■ **EXERCISE GOAL**
This exercise asks for every line of the material that contains the word "TELKOM".

⁂

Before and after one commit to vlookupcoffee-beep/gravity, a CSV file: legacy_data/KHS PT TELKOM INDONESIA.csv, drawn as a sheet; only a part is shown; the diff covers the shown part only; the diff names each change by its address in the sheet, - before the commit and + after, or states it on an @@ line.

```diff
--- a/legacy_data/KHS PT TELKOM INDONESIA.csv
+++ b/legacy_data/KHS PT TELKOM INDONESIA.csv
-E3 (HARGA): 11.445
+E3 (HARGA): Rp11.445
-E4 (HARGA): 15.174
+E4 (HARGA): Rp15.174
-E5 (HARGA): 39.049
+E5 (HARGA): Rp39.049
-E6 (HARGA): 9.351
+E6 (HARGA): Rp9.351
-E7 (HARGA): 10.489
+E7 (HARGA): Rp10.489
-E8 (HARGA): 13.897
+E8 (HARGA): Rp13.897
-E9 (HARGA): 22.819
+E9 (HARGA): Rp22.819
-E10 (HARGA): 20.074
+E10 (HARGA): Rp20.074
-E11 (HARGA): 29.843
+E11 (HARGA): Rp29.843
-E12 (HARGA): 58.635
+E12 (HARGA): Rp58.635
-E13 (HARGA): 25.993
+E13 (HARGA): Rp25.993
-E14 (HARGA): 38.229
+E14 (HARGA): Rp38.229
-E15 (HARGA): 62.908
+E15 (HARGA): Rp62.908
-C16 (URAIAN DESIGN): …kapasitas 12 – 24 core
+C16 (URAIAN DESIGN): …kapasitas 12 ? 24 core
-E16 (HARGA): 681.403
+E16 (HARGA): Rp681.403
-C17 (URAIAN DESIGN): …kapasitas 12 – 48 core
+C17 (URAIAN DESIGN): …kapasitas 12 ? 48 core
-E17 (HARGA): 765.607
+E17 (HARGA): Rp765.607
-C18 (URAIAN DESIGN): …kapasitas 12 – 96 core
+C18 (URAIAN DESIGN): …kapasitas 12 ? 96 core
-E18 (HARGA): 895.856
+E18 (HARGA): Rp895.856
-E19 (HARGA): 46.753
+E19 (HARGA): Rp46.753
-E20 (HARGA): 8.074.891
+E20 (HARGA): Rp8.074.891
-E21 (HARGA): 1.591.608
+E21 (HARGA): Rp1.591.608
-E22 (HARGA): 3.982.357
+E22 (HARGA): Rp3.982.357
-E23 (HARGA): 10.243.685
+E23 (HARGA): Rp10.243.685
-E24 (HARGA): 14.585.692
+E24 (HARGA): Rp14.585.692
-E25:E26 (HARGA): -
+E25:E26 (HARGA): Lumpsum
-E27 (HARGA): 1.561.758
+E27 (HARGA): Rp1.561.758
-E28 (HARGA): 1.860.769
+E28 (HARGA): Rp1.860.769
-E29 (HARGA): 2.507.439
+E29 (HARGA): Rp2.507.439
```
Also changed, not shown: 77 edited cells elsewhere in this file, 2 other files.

⁂

■ **ANSWER TO THIS TASK**
Before and after one commit to vlookupcoffee-beep/gravity, a CSV file: legacy_data/KHS PT TELKOM INDONESIA.csv, drawn as a sheet; only a part is shown; the diff covers the shown part only; the diff names each change by its address in the sheet, - before the commit and + after, or states it on an @@ line.
--- a/legacy_data/KHS PT TELKOM INDONESIA.csv
+++ b/legacy_data/KHS PT TELKOM INDONESIA.csv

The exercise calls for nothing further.